Problem description
Your task is to filter the data below down to the lines holding "window".

### Material provided

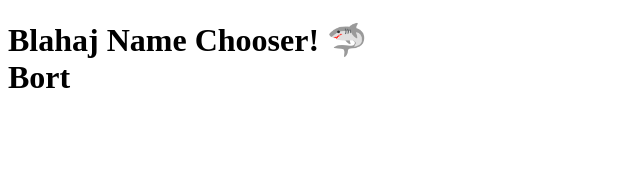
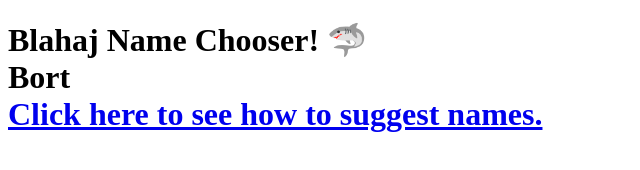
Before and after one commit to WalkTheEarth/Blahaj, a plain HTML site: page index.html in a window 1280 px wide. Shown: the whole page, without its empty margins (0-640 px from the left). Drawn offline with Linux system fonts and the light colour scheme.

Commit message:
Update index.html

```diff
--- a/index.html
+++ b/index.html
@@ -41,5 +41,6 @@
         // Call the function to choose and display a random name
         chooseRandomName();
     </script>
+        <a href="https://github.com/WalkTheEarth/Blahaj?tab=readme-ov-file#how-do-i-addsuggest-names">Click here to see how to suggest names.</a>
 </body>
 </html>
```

######
### Material provided

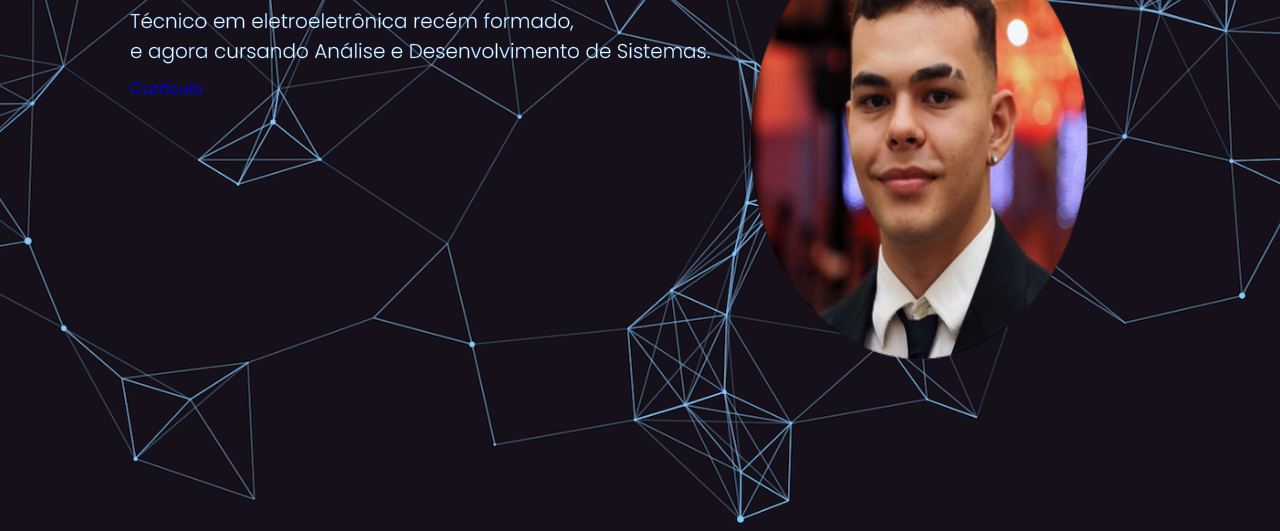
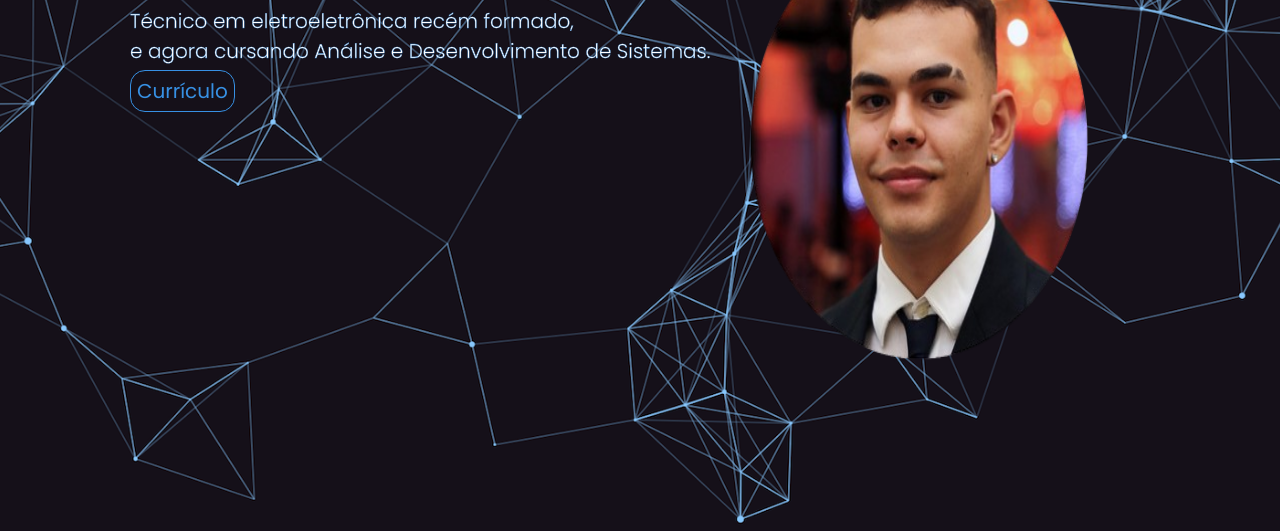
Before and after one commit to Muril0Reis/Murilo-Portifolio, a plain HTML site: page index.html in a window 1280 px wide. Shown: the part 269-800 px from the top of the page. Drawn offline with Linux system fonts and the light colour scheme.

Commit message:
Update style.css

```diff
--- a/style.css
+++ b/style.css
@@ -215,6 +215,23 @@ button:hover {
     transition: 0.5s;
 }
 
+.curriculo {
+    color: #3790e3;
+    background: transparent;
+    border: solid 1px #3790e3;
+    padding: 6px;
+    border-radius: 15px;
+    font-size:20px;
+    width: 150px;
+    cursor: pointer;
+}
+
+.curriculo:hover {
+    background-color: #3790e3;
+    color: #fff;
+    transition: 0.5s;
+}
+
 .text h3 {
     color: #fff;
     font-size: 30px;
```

######

Output for this task
Before and after one commit to WalkTheEarth/Blahaj, a plain HTML site: page index.html in a window 1280 px wide. Shown: the whole page, without its empty margins (0-640 px from the left). Drawn offline with Linux system fonts and the light colour scheme.
Before and after one commit to Muril0Reis/Murilo-Portifolio, a plain HTML site: page index.html in a window 1280 px wide. Shown: the part 269-800 px from the top of the page. Drawn offline with Linux system fonts and the light colour scheme.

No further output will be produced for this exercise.